PROMPT => Go through the data below and repeat it exactly, skipping each picture.

EXTRACTED DATA =>

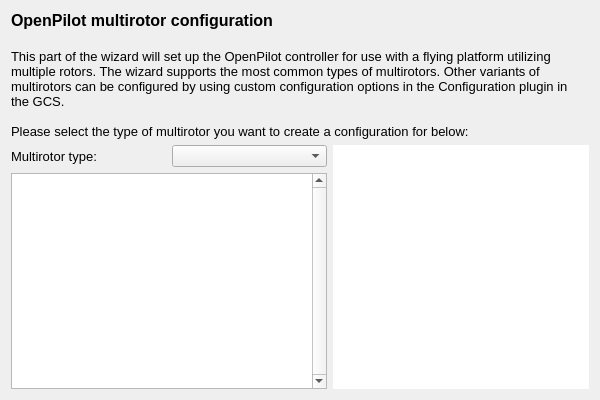
First picture: the form in ground/openpilotgcs/src/plugins/setupwizard/pages/multipage.ui, repository openpilot/OpenPilot, before the edit.
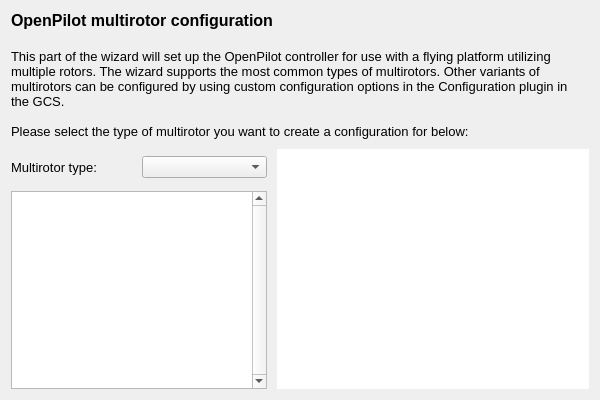
Second picture: the form after the edit.

Diff of the .ui file:
```diff
--- a/ground/openpilotgcs/src/plugins/setupwizard/pages/multipage.ui
+++ b/ground/openpilotgcs/src/plugins/setupwizard/pages/multipage.ui
@@ -37,12 +37,24 @@
    </item>
    <item>
     <layout class="QHBoxLayout" name="horizontalLayout">
+     <property name="topMargin">
+      <number>4</number>
+     </property>
      <item>
       <layout class="QVBoxLayout" name="verticalLayout_2">
        <item>
         <layout class="QHBoxLayout" name="horizontalLayout_2">
+         <property name="rightMargin">
+          <number>4</number>
+         </property>
          <item>
           <widget class="QLabel" name="label_2">
+           <property name="minimumSize">
+            <size>
+             <width>125</width>
+             <height>36</height>
+            </size>
+           </property>
            <property name="font">
             <font>
              <pointsize>10</pointsize>
@@ -56,12 +68,25 @@
           </widget>
          </item>
          <item>
-          <widget class="QComboBox" name="typeCombo"/>
+          <widget class="QComboBox" name="typeCombo">
+           <property name="minimumSize">
+            <size>
+             <width>125</width>
+             <height>20</height>
+            </size>
+           </property>
+          </widget>
          </item>
         </layout>
        </item>
        <item>
         <widget class="QTextEdit" name="typeDescription">
+         <property name="sizePolicy">
+          <sizepolicy hsizetype="Maximum" vsizetype="Expanding">
+           <horstretch>0</horstretch>
+           <verstretch>0</verstretch>
+          </sizepolicy>
+         </property>
          <property name="verticalScrollBarPolicy">
           <enum>Qt::ScrollBarAlwaysOn</enum>
          </property>
@@ -78,7 +103,7 @@
      <item>
       <widget class="QGraphicsView" name="typeGraphicsView">
        <property name="sizePolicy">
-        <sizepolicy hsizetype="Minimum" vsizetype="Minimum">
+        <sizepolicy hsizetype="Expanding" vsizetype="Expanding">
          <horstretch>0</horstretch>
          <verstretch>0</verstretch>
         </sizepolicy>
```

RESULT OF THIS EXERCISE =>
First picture: the form in ground/openpilotgcs/src/plugins/setupwizard/pages/multipage.ui, repository openpilot/OpenPilot, before the edit.
Second picture: the form after the edit.

Diff of the .ui file:
```diff
--- a/ground/openpilotgcs/src/plugins/setupwizard/pages/multipage.ui
+++ b/ground/openpilotgcs/src/plugins/setupwizard/pages/multipage.ui
@@ -37,12 +37,24 @@
    </item>
    <item>
     <layout class="QHBoxLayout" name="horizontalLayout">
+     <property name="topMargin">
+      <number>4</number>
+     </property>
      <item>
       <layout class="QVBoxLayout" name="verticalLayout_2">
        <item>
         <layout class="QHBoxLayout" name="horizontalLayout_2">
+         <property name="rightMargin">
+          <number>4</number>
+         </property>
          <item>
           <widget class="QLabel" name="label_2">
+           <property name="minimumSize">
+            <size>
+             <width>125</width>
+             <height>36</height>
+            </size>
+           </property>
            <property name="font">
             <font>
              <pointsize>10</pointsize>
@@ -56,12 +68,25 @@
           </widget>
          </item>
          <item>
-          <widget class="QComboBox" name="typeCombo"/>
+          <widget class="QComboBox" name="typeCombo">
+           <property name="minimumSize">
+            <size>
+             <width>125</width>
+             <height>20</height>
+            </size>
+           </property>
+          </widget>
          </item>
         </layout>
        </item>
        <item>
         <widget class="QTextEdit" name="typeDescription">
+         <property name="sizePolicy">
+          <sizepolicy hsizetype="Maximum" vsizetype="Expanding">
+           <horstretch>0</horstretch>
+           <verstretch>0</verstretch>
+          </sizepolicy>
+         </property>
          <property name="verticalScrollBarPolicy">
           <enum>Qt::ScrollBarAlwaysOn</enum>
          </property>
@@ -78,7 +103,7 @@
      <item>
       <widget class="QGraphicsView" name="typeGraphicsView">
        <property name="sizePolicy">
-        <sizepolicy hsizetype="Minimum" vsizetype="Minimum">
+        <sizepolicy hsizetype="Expanding" vsizetype="Expanding">
          <horstretch>0</horstretch>
          <verstretch>0</verstretch>
         </sizepolicy>
```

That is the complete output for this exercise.